Eat & Tell
This past weekend I was reminded there is something far worse than witnessing a sick loved one who's unable to eat—witnessing myself, laid up with a painful kidney infection, unable to muster even a pathetic semblance of an appetite. (Tip: Drinking lots of water for a few days will not cure a UTI; it will just give bacteria time to crawl further up into your body.) For three days, I was only able to lie on the couch, watch football, sweat profusely, and drift in and out of consciousness.
Seeking nourishment beyond water, I left the house briefly on Saturday night to join one of my best friends (and favorite Jews) for dinner at Jamjuree to break his Yom Kippur fast. As he devoured chicken satay and a sizzling shrimp dish and declared, "I am normal again!" I sipped green tea and tried not to pass out. It was not the nourishment I was looking for, but the company of an old friend around whom I could shiver and be only a shadow of my normal self. It was exactly the comfort I needed at the moment.

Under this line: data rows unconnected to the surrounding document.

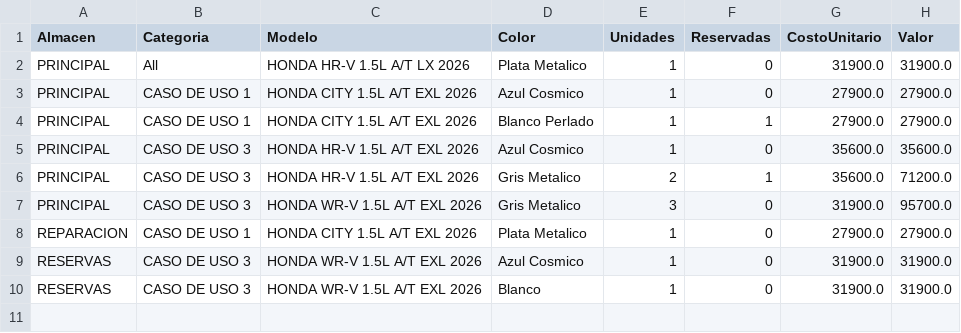
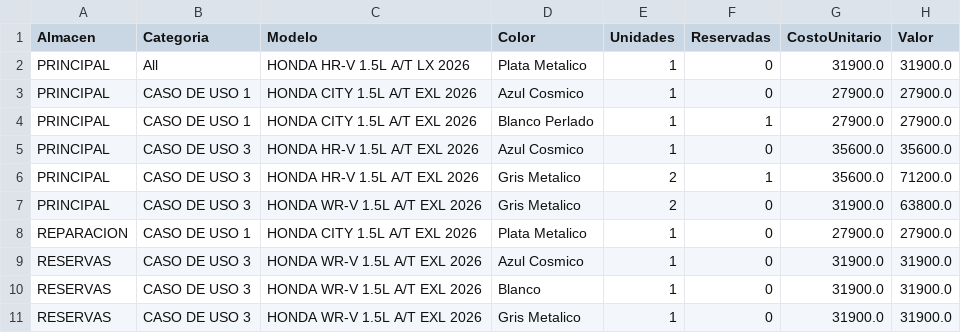
Before and after one commit to latinbienti-sys/inventariohonda, a CSV file: Inventario_Carros_Honda_Resumen.csv, drawn as a sheet.

Commit message:
Actualizacion automatica del inventario (2026-09-17 16:00 UTC)

```diff
--- a/Inventario_Carros_Honda_Resumen.csv
+++ b/Inventario_Carros_Honda_Resumen.csv
@@ -6,3 +6,3 @@ PRINCIPAL;CASO DE USO 3;HONDA HR-V 1.5L A/T EXL 2026;Azul Cosmico;1;0;35600.0;35
 PRINCIPAL;CASO DE USO 3;HONDA HR-V 1.5L A/T EXL 2026;Gris Metalico;2;1;35600.0;71200.0
-PRINCIPAL;CASO DE USO 3;HONDA WR-V 1.5L A/T EXL 2026;Gris Metalico;3;0;31900.0;95700.0
+PRINCIPAL;CASO DE USO 3;HONDA WR-V 1.5L A/T EXL 2026;Gris Metalico;2;0;31900.0;63800.0
 REPARACION;CASO DE USO 1;HONDA CITY 1.5L A/T EXL 2026;Plata Metalico;1;0;27900.0;27900.0
@@ -10 +10,2 @@ RESERVAS;CASO DE USO 3;HONDA WR-V 1.5L A/T EXL 2026;Azul Cosmico;1;0;31900.0;319
 RESERVAS;CASO DE USO 3;HONDA WR-V 1.5L A/T EXL 2026;Blanco;1;0;31900.0;31900.0
+RESERVAS;CASO DE USO 3;HONDA WR-V 1.5L A/T EXL 2026;Gris Metalico;1;0;31900.0;31900.0
```
Also changed, not shown: Inventario_Carros_Honda_Detalle.csv, 2 other files.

On Sunday, I invoked the help of a higher power—Fergus Henderson, patron saint of variety meats and charmingly written cookbooks. In the recipe for Fennel, Butter Bean, Ox Tongue, and Green Sauce, from his newest book, Beyond Nose to Tail, I found the most beautiful sentence, which I've been offering up as a daily prayer for a fully restored appetite: "Now slice as much tongue as you feel appropriate (keep the rest for sandwiches) into thin little angel's wings." Amen.